Likewise, Hong Kong’s call for more accountability and democracy is not grievances merely caused by economic problem. PRC seems unheeded and shows its willful ignorance when it tries to sooth Hong Kong ‘troublemakers’ with RMB offshore dealing and more freewalking that could presumably bring forth more GDP for Hong Kong. However, these measures only served to intensify the desire for democracy and, eventually, benefited the radical parties, which have witnessed a recent surge of popularity.
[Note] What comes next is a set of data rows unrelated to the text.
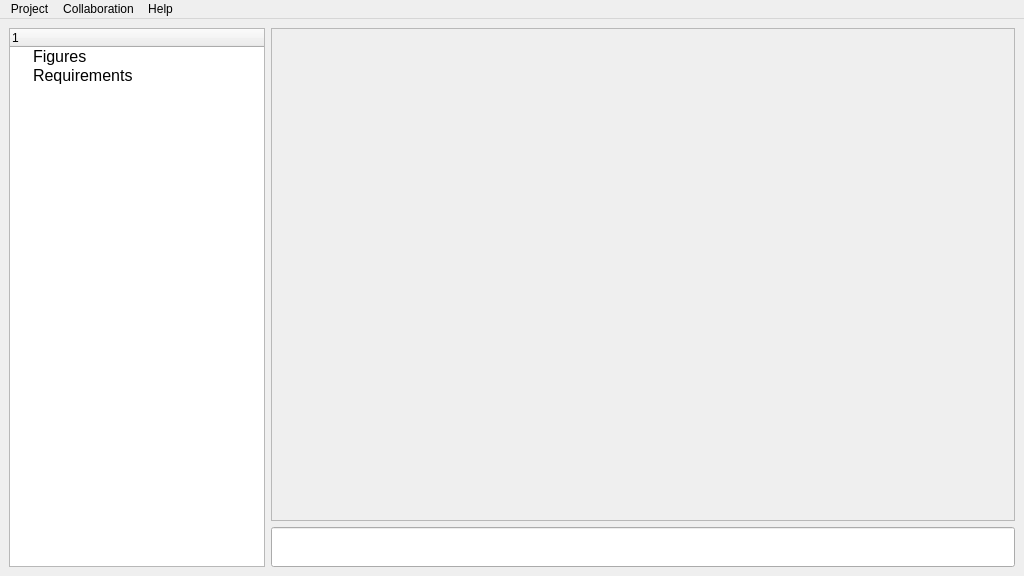
Above: GUI/mainwindow.ui from SashaErkhov/OurPaint before the change. Below: the same form after it.
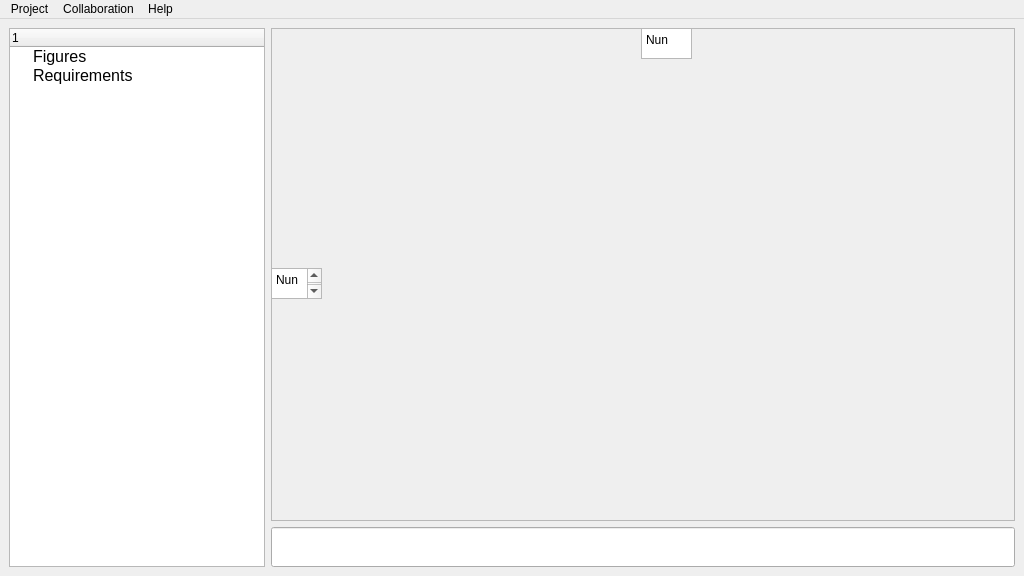
That is the form after the change.

Patch:
```diff
--- a/GUI/mainwindow.ui
+++ b/GUI/mainwindow.ui
@@ -132,6 +132,47 @@
         <property name="frameShadow">
          <enum>QFrame::Shadow::Raised</enum>
         </property>
+        <widget class="QTextBrowser" name="textBrowser">
+         <property name="geometry">
+          <rect>
+           <x>0</x>
+           <y>240</y>
+           <width>51</width>
+           <height>31</height>
+          </rect>
+         </property>
+         <property name="html">
+          <string>&lt;!DOCTYPE HTML PUBLIC &quot;-//W3C//DTD HTML 4.0//EN&quot; &quot;http://www.w3.org/TR/REC-html40/strict.dtd&quot;&gt;
+&lt;html&gt;&lt;head&gt;&lt;meta name=&quot;qrichtext&quot; content=&quot;1&quot; /&gt;&lt;meta charset=&quot;utf-8&quot; /&gt;&lt;style type=&quot;text/css&quot;&gt;
+p, li { white-space: pre-wrap; }
+hr { height: 1px; border-width: 0; }
+li.unchecked::marker { content: &quot;\2610&quot;; }
+li.checked::marker { content: &quot;\2612&quot;; }
+&lt;/style&gt;&lt;/head&gt;&lt;body style=&quot; font-family:'Segoe UI'; font-size:9pt; font-weight:400; font-style:normal;&quot;&gt;
+&lt;p style=&quot; margin-top:0px; margin-bottom:0px; margin-left:0px; margin-right:0px; -qt-block-indent:0; text-indent:0px;&quot;&gt;Nun&lt;/p&gt;
+&lt;p style=&quot;-qt-paragraph-type:empty; margin-top:0px; margin-bottom:0px; margin-left:0px; margin-right:0px; -qt-block-indent:0; text-indent:0px;&quot;&gt;&lt;br /&gt;&lt;/p&gt;&lt;/body&gt;&lt;/html&gt;</string>
+         </property>
+        </widget>
+        <widget class="QTextBrowser" name="textBrowser_2">
+         <property name="geometry">
+          <rect>
+           <x>370</x>
+           <y>0</y>
+           <width>51</width>
+           <height>31</height>
+          </rect>
+         </property>
+         <property name="html">
+          <string>&lt;!DOCTYPE HTML PUBLIC &quot;-//W3C//DTD HTML 4.0//EN&quot; &quot;http://www.w3.org/TR/REC-html40/strict.dtd&quot;&gt;
+&lt;html&gt;&lt;head&gt;&lt;meta name=&quot;qrichtext&quot; content=&quot;1&quot; /&gt;&lt;meta charset=&quot;utf-8&quot; /&gt;&lt;style type=&quot;text/css&quot;&gt;
+p, li { white-space: pre-wrap; }
+hr { height: 1px; border-width: 0; }
+li.unchecked::marker { content: &quot;\2610&quot;; }
+li.checked::marker { content: &quot;\2612&quot;; }
+&lt;/style&gt;&lt;/head&gt;&lt;body style=&quot; font-family:'Segoe UI'; font-size:9pt; font-weight:400; font-style:normal;&quot;&gt;
+&lt;p style=&quot; margin-top:0px; margin-bottom:0px; margin-left:0px; margin-right:0px; -qt-block-indent:0; text-indent:0px;&quot;&gt;Nun&lt;/p&gt;&lt;/body&gt;&lt;/html&gt;</string>
+         </property>
+        </widget>
        </widget>
       </item>
      </layout>
```
Left out of the diff: 2 changed lines with no effect on the pictures.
In both cases, economics is a fog that hides the real cause of the problem. Representation is the heart of the matter. The American colonies had their own representative assemblies that had little power to decide policies made at the Parliament far back in England. The British Governor was ultimately accountable to the Crown, not to the American colonists. Hence the tax issue was nicely put by Samuel Adams as about ‘no tax without representation’.
Hong Kong faces almost exactly the same problem. The Legislative Council has no formal channel to decide Hong Kong policy at the National People’s Congress (NPC). Delegates were sent to represent Hong Kong but these people were in no way elected by Hong Kong people. Moreover, look at the second limb of Article 43 in Basic Law, which reads
“The Chief Executive of the Hong Kong Special Administrative Region shall be accountable to the Central People’s Government and the Hong Kong Special Administrative Region in accordance with the provisions of this law.” (emphasis added)
In other words, the CE is to be accountable to both PRC and Hong Kong people. However note that the wording places CPG before HKSAR. Nothing is coincidental in legal drafting. It means the CE’s primary accountability shall be to the PRC. Hong Kong is of secondary concern. Therefore, the CE, like the British Governor, is ultimately accountable to a government far back in Beijing, not to the Hong Kong people.
With these striking similarities between Hong Kong and American War of Independence, does this imply that Hong Kong, like those thirteen American colonies, should fight for Independence? That’s where the analogy breaks. First, let’s admit it. Hong Kong is a small tiny island with few resources. Unlike the thirteen American colonies, it can never amass sufficient resources and people to fight a war. Secondly, the American colonies were crucially assisted by the French armies. America was not was going to rage a war against China and to provide any substantial military assistance to a tiny island.
It is, however, not totally hopeless. The coming 2017 Universal Suffrage is an opportunity to address the representation problem, as it gives a chance for Hong Kong people to truly hold the CE accountable with their votes. Nevertheless, I remain very cautiously optimistic of this hope. The Alliance for True Democracy has foolishly proposed a Nomination Committee mechanism that will interfere the kind of candidates to run for the election. The recent speech by Zhang Xiao Ming, the director of the Liaison Office, in the Legislative Council also confirmed the need for a selection process. The road to Universal Suffrage is unsettled. I hope the PRC will learn from the American War of Independence and the lesson that if people’s call for representation went unheeded, a dire consequence will certainly follow.